There are a couple stories about donkeys in the Bible. One of them was given a voice; another one gave Jesus a lift into Jerusalem.

In the book of Numbers, we read of the talking donkey. There, we are told the story of the king of Moab who sought out a soothsayer, a magician of some sort who had developed a reputation for calling down curses.

Balak, the king, got news of the people of Israel – word of their numbers and how their God preceded them. Like Pharaoh in Exodus 1, this leader viewed Israel as an enemy to be reckoned with. Word of the decimation of Egypt circulated through the region. The stories of the plagues and the Red Sea’s opening and closing were known.
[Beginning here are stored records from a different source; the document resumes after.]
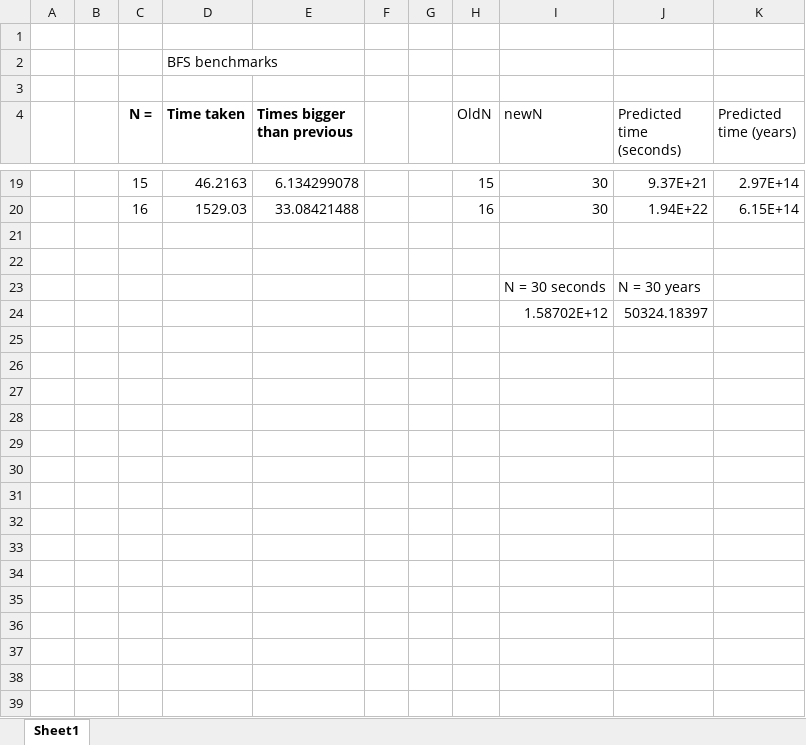
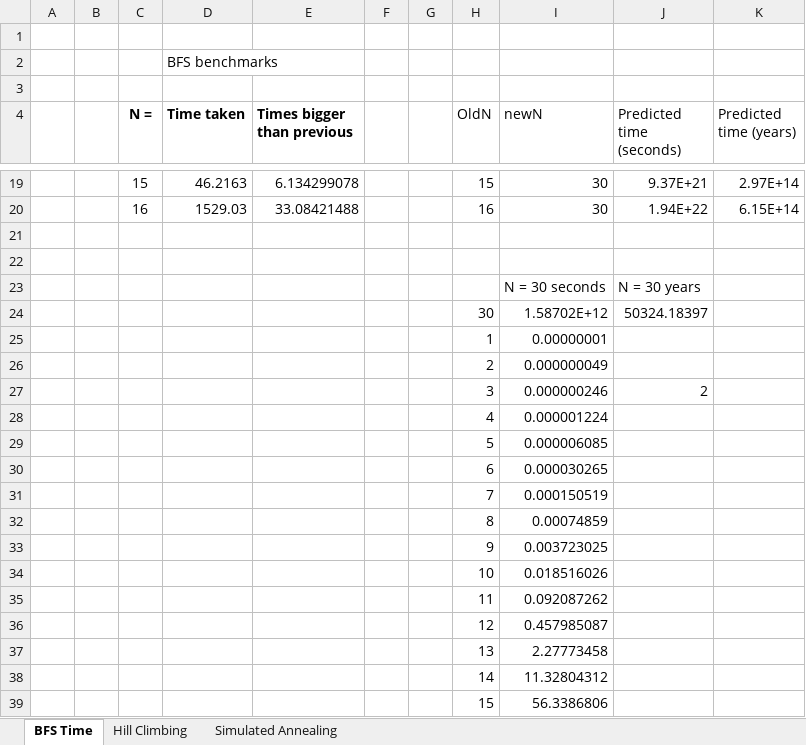
Before and after one commit to Nick-vdM/2802ICTnQueen, an Excel workbook: graphs.xlsx, sheet BFS Time, drawn as a sheet; only a part is shown, gaps mark what is left out; values as stored, in another font and other column widths than the file's, no borders; charts and pictures not drawn; the diff covers the shown part only; the diff names each change by its address in the sheet, - before the commit and + after, or states it on an @@ line.

```diff
--- a/graphs.xlsx (sheet BFS Time)
+++ b/graphs.xlsx (sheet BFS Time)
-sheet tab: Sheet1
+sheet tab: BFS Time
+sheet tab: Hill Climbing
+sheet tab: Simulated Annealing
-H24 (OldN): (empty)
+H24 (OldN): 30
+row 25:  |  |  |  |  |  |  | 1 | 0.00000001
+row 26:  |  |  |  |  |  |  | 2 | 0.000000049
+row 27:  |  |  |  |  |  |  | 3 | 0.000000246 | 2
+row 28:  |  |  |  |  |  |  | 4 | 0.000001224
+row 29:  |  |  |  |  |  |  | 5 | 0.000006085
+row 30:  |  |  |  |  |  |  | 6 | 0.000030265
+row 31:  |  |  |  |  |  |  | 7 | 0.000150519
+row 32:  |  |  |  |  |  |  | 8 | 0.00074859
+row 33:  |  |  |  |  |  |  | 9 | 0.003723025
+row 34:  |  |  |  |  |  |  | 10 | 0.018516026
+row 35:  |  |  |  |  |  |  | 11 | 0.092087262
+row 36:  |  |  |  |  |  |  | 12 | 0.457985087
+row 37:  |  |  |  |  |  |  | 13 | 2.27773458
+row 38:  |  |  |  |  |  |  | 14 | 11.32804312
+row 39:  |  |  |  |  |  |  | 15 | 56.3386806
```
Also changed, not shown: 14 added rows elsewhere in this sheet, charts or pictures, 4 other files.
The God of Israel was feared, but not feared in the sense that read of in Proverbs.  In that book, we come to understand that there is a way of reverence and awe for the Lord that is noted as “the fear of the Lord” that marks the beginning of wisdom.

The king of Moab, rather, was terrified. He didn’t want wisdom; instead, he wanted to preserve his throne, his nation, and his land by any means possible. He recognized the supernatural element at work with Israel. He thought the Lord of all Creation was like the gods he knew about, just another deity who could be bought off. A little bit of appeasement, he thought, might work to protect his reign. And so Balak sent for Balaam, a man of trickery and power available for the right price. The king hired him to pronounce one of his spells on Israel.

The thing that strikes me as odd in the account (see Numbers, chapters 2-25) is just whose ears may hear from the Lord. Balaam gets a visitation and instruction – from God. This is not a man of Israel; he is no descendent of Abraham, and yet God talks to him a number of times.

Perhaps, we should not be so surprised by this encounter. We can read of the Lord coming to see others who are by accounts outside of His chosen ones, starting with Cain.

Yes, the Lord met and talked with the man who murdered his brother, Abel. The exchange ended with Cain going out from the presence of the Lord and starting to build his own city. The Lord also visited Hagar and Abimelech and Laban and Nebuchadnezzar to name a few.

A Beast Speaks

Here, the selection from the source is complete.